A local resident quoted witnesses on Sunday as saying that a man opened fire on a security guard who tried to stop him entering the mosque then blew himself up inside.
Khawaja Basharat, a Shia community leader, said seven people, some of them children, had been killed.
The bomber shot and killed two guards when they stopped him, Basharat added.
"As soon as he entered, he blew himself up. The casualties could have been greater if the guards hadn't tried to stop him. He could not reach the prayer hall, the bravery of the guards saved many lives," he said.
An official from the private Edhi emergency service said three or four bodies had been taken out of the mosque and some people had been wounded.
The attack was the latest sectarian violence to hit Pakistan in recent days that has fuelled fears of a flare-up in sectarian violence between minority Shia and majority Sunni Muslims.

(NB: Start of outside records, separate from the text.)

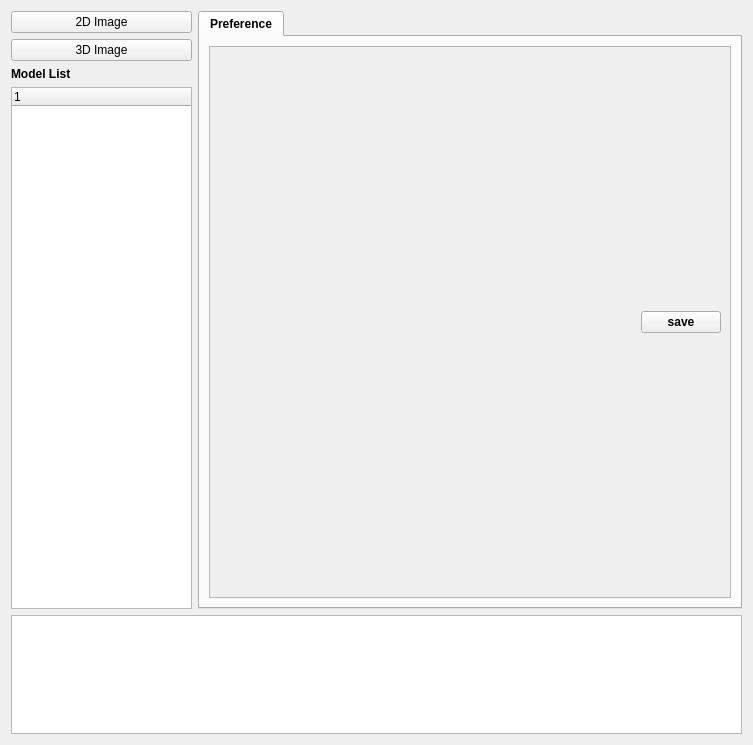
First picture: the form in mm.ui, repository ukaukaaaa/AutoDetect-Viewer, before the edit.
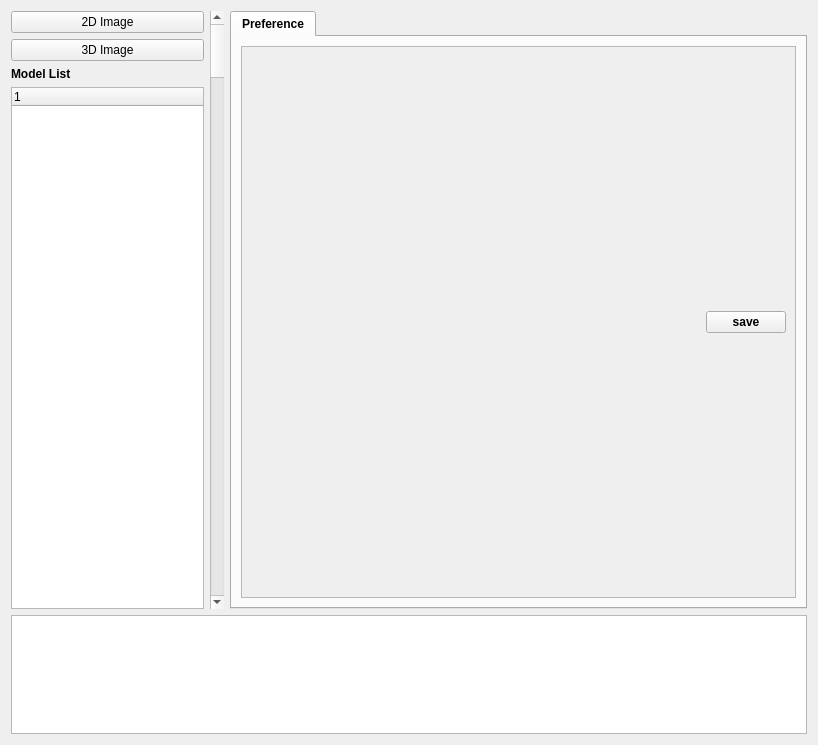
Second picture: the form after the edit.

Patch:
```diff
--- a/mm.ui
+++ b/mm.ui
@@ -6,7 +6,7 @@
    <rect>
     <x>0</x>
     <y>0</y>
-    <width>753</width>
+    <width>818</width>
     <height>745</height>
    </rect>
   </property>
@@ -17,7 +17,7 @@
    <item row="0" column="0">
     <layout class="QVBoxLayout" name="verticalLayout_2" stretch="5,1">
      <item>
-      <layout class="QHBoxLayout" name="horizontalLayout_2" stretch="1,3">
+      <layout class="QHBoxLayout" name="horizontalLayout_2" stretch="1,0,3">
        <item>
         <layout class="QVBoxLayout" name="verticalLayout" stretch="0,0,0,10">
          <item>
@@ -65,6 +65,13 @@
          </item>
         </layout>
        </item>
+       <item>
+        <widget class="QScrollBar" name="Slider">
+         <property name="orientation">
+          <enum>Qt::Vertical</enum>
+         </property>
+        </widget>
+       </item>
        <item>
         <widget class="QTabWidget" name="tabWidget">
          <property name="font">
@@ -95,7 +102,7 @@
                <rect>
                 <x>0</x>
                 <y>0</y>
-                <width>510</width>
+                <width>538</width>
                 <height>538</height>
                </rect>
               </property>
```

Earlier on Sunday, protesting students threw stones at police, who replied with tear gas in the southern city of Karachi ahead of the funeral of a leading pro-Taliban cleric and an associate gunned down by unknown men on Saturday.
The attack has raised fears of an
increase in sectarian violence
Those killings followed two deadly attacks on religious gatherings this month in which more than 70 people, both Sunnis and Shias, died.
A car bomb attack on a crowd of Sunni Muslims in the
city of Multan on Thursday killed at least 42 people and a
human bombing at a crowded Shia mosque killed 30 in the
city of Sialkot on 1 October.
Shia make up about 15% of Pakistan's 150 million people.